In a premiere-like atmosphere, the two wed on Jan. 13, 1958, just five days after her divorce from publicist Paul Mansfield became final. Hundreds of fans hovered on the hillside above the glass-walled chapel in Portuguese Bend, Calif. And when the Hargitays arrived in Dallas to visit her relatives the next day, crowds thronged the airport to ogle her 10-carat diamond ring.
The honeymooning Hargitays held forth in a Hollywood mansion they called the Pink Palace, complete with heart-shaped pool. But soon after they moved in, Hargitay’s ex-wife asked for more child support, and the couple took reporters on tours of the bare mansion, claiming they were forced to sleep on a mattress on the floor. A month after the nuptials, they opened a Vegas act in which Mickey twirled a lightly clad Jayne overhead. Mansfield’s movie career was waning, but she was never in want of ink. The couple produced three well-publicized children (including daughter Mariska Hargitay, now 28, an actress), and once, at a Rome nightclub, Jayne made news by shimmying right out of her polka-dot dress.
The marriage went sour in 1962, following her affair with an Italian filmmaker. The couple divorced in ’63, reconciled that year — ”If you love a girl, you love her forever,” Hargitay said — and re-split. ”I have nothing more to say to you,” he reportedly once told her. ”You gave me a lot of bad publicity.”
Hargitay became a successful builder and lives quietly today in Bel Air with third wife Ellen Siano. Mansfield never found peace. She married and divorced director Matt Cimber, was photographed brawling in a Stockholm nightclub, and in 1967 died at age 34 in a car crash near New Orleans. (Contrary to popular myth, she was not decapitated.) ”Jayne seems to meet trouble halfway,” columnist Sheilah Graham once sniffed. As true in her marriage as her life.
Time Capsule: January 13, 1958
At the movies, Old Yeller jerked tears.
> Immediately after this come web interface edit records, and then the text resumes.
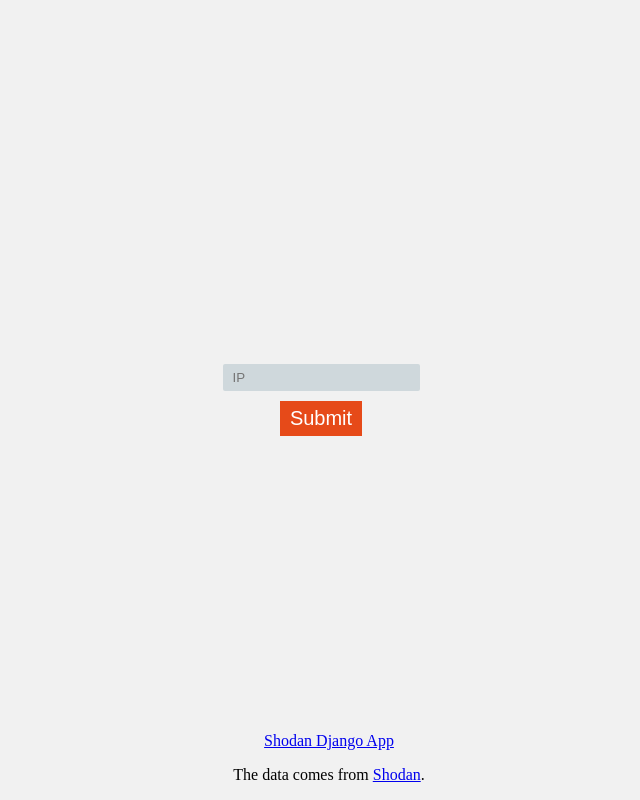
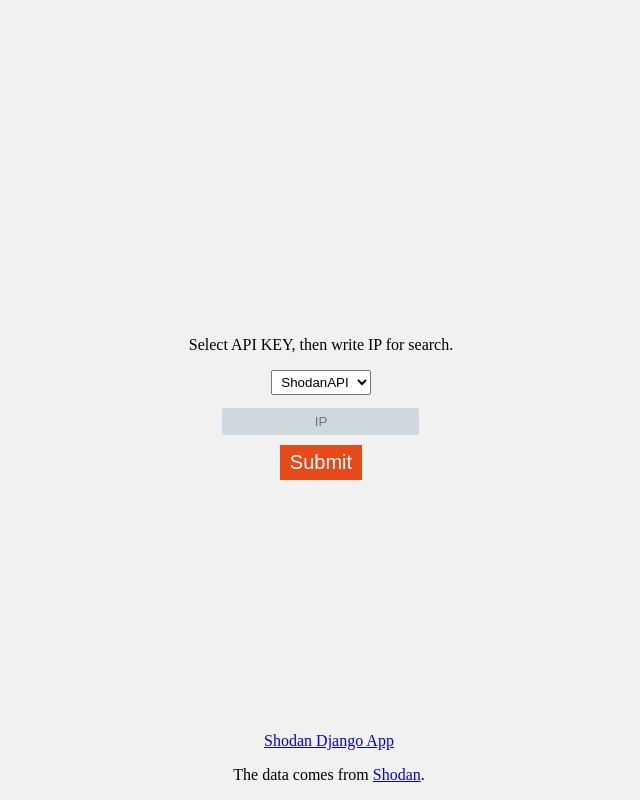
Before and after one commit to JulianKorgol/django-shodan, a Django app: page / in a window 1280 px wide. Shown: the whole page, without its empty margins (319-959 px from the left). Run offline with Django 4.2, Linux system fonts and the light colour scheme; data comes from the database, SQL or seed files in the repository; both versions use the stored data as it was before the commit; parts of the project's set-up code (start-up, migrations or seed data) failed here and were passed over.

Commit message:
fronted 2.0 and api searching init

```diff
--- a/DjangoShodanAPP/ShodanAPP/models.py
+++ b/DjangoShodanAPP/ShodanAPP/models.py
@@ -1,7 +1,8 @@
 from django.db import models
 
 class Configuration(models.Model):
+    ShodanAPIName = models.CharField(max_length=30, default='ShodanAPIKey')
     ShodanAPIKey = models.CharField(max_length=100)
 
     def __str__(self):
-        return self.ShodanAPIKey
+        return self.ShodanAPIName
--- /dev/null
+++ b/DjangoShodanAPP/ShodanAPP/shodanAPIKey.py
@@ -0,0 +1,9 @@
+from .models import Configuration
+
+def ShodanApiKey(name):
+    ApiKey = Configuration.objects.get(ShodanAPIName=name)
+    return ApiKey.ShodanAPIKey
+
+def ShodanApiNames():
+    answer = Configuration.objects.values_list('ShodanAPIName', flat=True)
+    return answer
--- a/DjangoShodanAPP/ShodanAPP/templates/shodanapp/index.html
+++ b/DjangoShodanAPP/ShodanAPP/templates/shodanapp/index.html
@@ -8,12 +8,27 @@
 </head>
 <body>
     <div class="header">
+        {% if shodanApiKeysNames %}
         <div class="sendingForm">
             <form id="IP_form" method="post">
-                <input type="text" id="IP_input" placeholder="IP">
+                {% csrf_token %}
+                <p>Select API KEY, then write IP for search.</p>
+                <select name="APIKey" id="APIKey" style="display: flex; margin: 0 auto 5%; padding: 3px 5px; text-align: center">
+                    {% for key in shodanApiKeysNames %}
+                    <option value="{{ key }}">{{ key }}</option>
+                    {% endfor %}
+                </select>
+                <div style="text-align: center">
+                    <input name="IP_input" type="text" id="IP_input" placeholder="IP" style="text-align: center;">
+                </div>
             </form>
             <button type="submit" form="IP_form">Submit</button>
         </div>
+        {% else %}
+        <div class="noKeys">
+            <p>There are no API keys in the database. Please add one.</p>
+            <a href="./admin">Add API key</a>
+        {% endif %}
     </div>
     <div class="footer">
         <a href="https://github.com/JulianKorgol/django-shodan" target="_blank">Shodan Django App</a>
--- a/DjangoShodanAPP/ShodanAPP/views.py
+++ b/DjangoShodanAPP/ShodanAPP/views.py
@@ -1,5 +1,25 @@
 from django.shortcuts import render
 from django.http import HttpResponse
+from .shodanAPIKey import ShodanApiNames
+from .shodan import ShodanSearch
 
 def index(request):
-    return render(request, 'shodanapp/index.html')
+    if request.method == 'GET':
+        shodanApiKeysNames = ShodanApiNames()
+        return render(request, 'shodanapp/index.html', {'shodanApiKeysNames': shodanApiKeysNames})
+    elif request.method == 'POST':
+        shodanApiKeyName = request.POST.get('APIKey')
+        shodanQuery = request.POST.get('IP_input')
+
+        # Checking Shodan API Key Name is in the database
+        shodanApiKeysNames = ShodanApiNames()
+        if shodanApiKeyName not in shodanApiKeysNames:
+            return HttpResponse('API Key not found')
+
+        # Run Shodan Search
+        shodanAnswer = ShodanSearch(shodanApiKeyName, shodanQuery, 'ip')
+        print(shodanAnswer)
+        # Operate on data - TODO
+
+
+        return HttpResponse('POST request')
--- a/DjangoShodanAPP/admin credentials.txt
+++ /dev/null
@@ -1,3 +0,0 @@
-login: admin
-email:  admin@example.com
-hasło: %j~2Av`2bzVaDSQ47eK3
--- /dev/null
+++ b/init.txt
@@ -0,0 +1,4 @@
+To init app:
+python manage.py makemigrations
+python manage.py migrate
+python manage.py createsuperuser
```
Also changed, not shown: DjangoShodanAPP/ShodanAPP/shodan.py (added, +11 -0 lines), DjangoShodanAPP/ShodanAPP/migrations/0002_configuration_shodanapiname.py (added), DjangoShodanAPP/ShodanAPP/migrations/0003_alter_configuration_shodanapiname.py (added), DjangoShodanAPP/db.sqlite3 (deleted), 1 other file.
James Cozzens’ By Love Possessed cast a big spell on book buyers, Danny and the Juniors sang ”At the Hop,” and Gunsmoke lassoed the No. 1 TV spot.